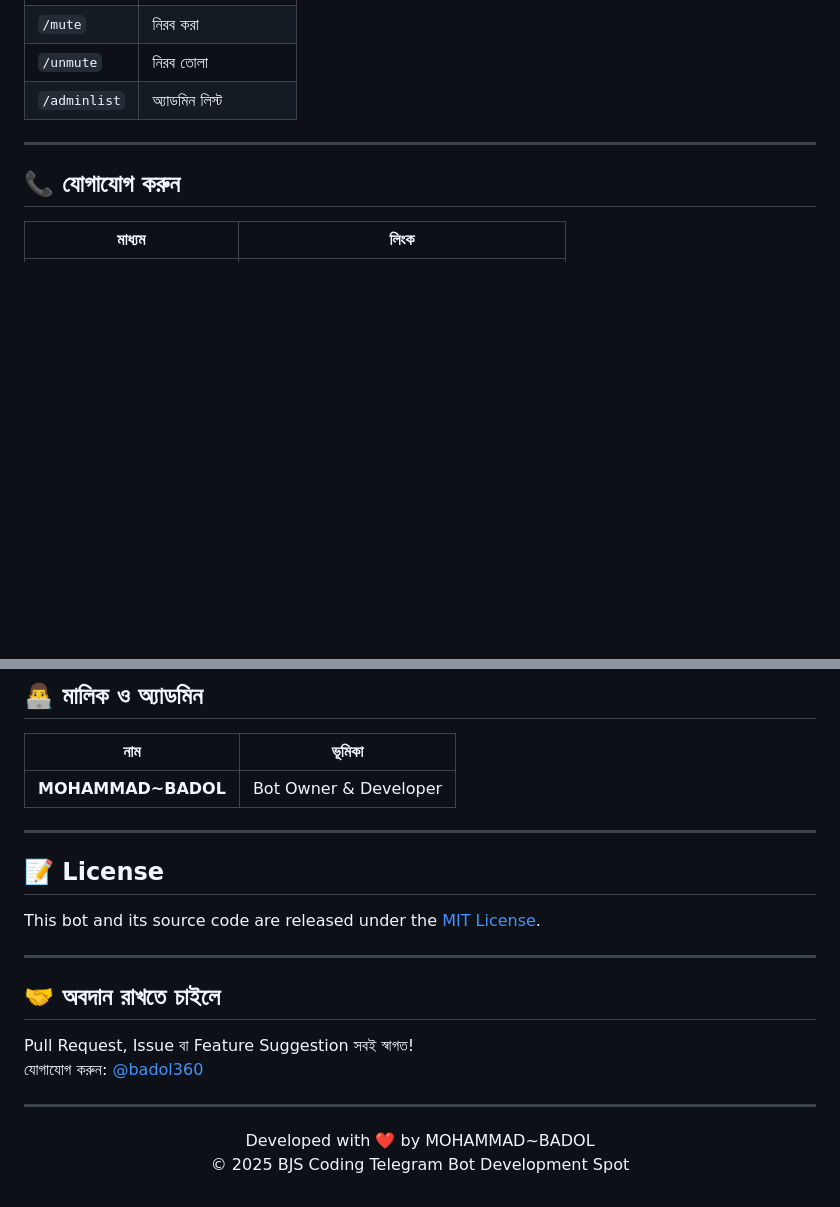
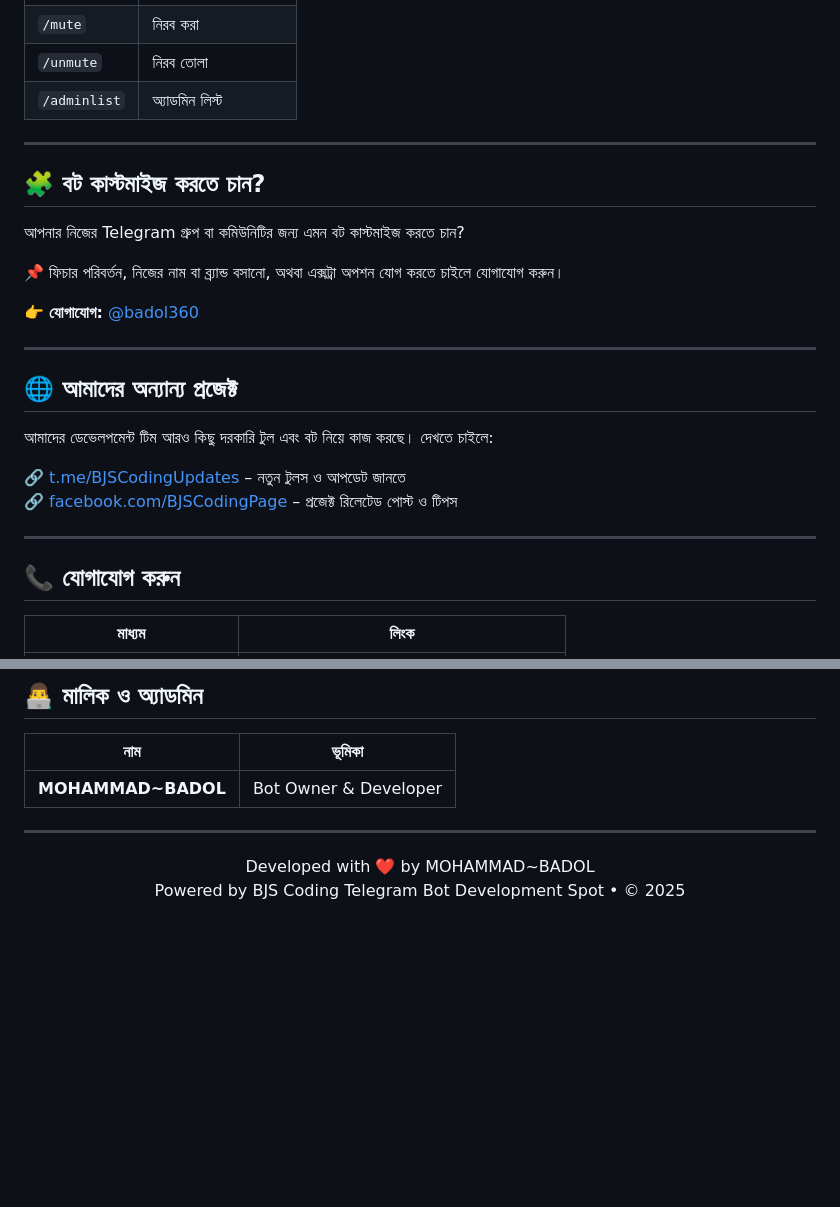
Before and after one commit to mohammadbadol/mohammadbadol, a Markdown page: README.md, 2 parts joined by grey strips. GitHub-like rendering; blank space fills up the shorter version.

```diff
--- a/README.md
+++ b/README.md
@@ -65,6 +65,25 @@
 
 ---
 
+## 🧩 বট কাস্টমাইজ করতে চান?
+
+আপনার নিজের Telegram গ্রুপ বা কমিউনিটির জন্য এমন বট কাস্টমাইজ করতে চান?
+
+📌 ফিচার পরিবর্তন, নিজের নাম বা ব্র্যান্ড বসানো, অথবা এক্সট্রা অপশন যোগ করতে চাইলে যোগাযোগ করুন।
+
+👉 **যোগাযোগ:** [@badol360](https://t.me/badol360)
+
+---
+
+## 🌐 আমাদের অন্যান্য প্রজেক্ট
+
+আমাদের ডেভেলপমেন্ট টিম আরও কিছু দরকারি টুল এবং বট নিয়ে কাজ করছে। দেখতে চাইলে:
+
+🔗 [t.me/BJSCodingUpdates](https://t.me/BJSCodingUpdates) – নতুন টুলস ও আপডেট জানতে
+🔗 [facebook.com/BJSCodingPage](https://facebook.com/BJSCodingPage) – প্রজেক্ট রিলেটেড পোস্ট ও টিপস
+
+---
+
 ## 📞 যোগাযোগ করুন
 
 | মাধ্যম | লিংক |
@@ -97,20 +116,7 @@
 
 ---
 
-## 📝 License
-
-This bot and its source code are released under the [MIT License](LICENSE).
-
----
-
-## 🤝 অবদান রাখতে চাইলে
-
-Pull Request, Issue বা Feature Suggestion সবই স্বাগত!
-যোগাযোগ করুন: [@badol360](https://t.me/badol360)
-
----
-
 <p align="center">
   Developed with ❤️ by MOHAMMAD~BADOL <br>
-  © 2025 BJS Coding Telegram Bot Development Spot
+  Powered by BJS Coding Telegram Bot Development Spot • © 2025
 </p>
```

________________________________________

- **Problem to work on**
Where does the string "https" appear in the records above? Return every line that holds it.

- **Result of this exercise**
+👉 **যোগাযোগ:** [@badol360](https://t.me/badol360)
+🔗 [t.me/BJSCodingUpdates](https://t.me/BJSCodingUpdates) – নতুন টুলস ও আপডেট জানতে
+🔗 [facebook.com/BJSCodingPage](https://facebook.com/BJSCodingPage) – প্রজেক্ট রিলেটেড পোস্ট ও টিপস
-যোগাযোগ করুন: [@badol360](https://t.me/badol360)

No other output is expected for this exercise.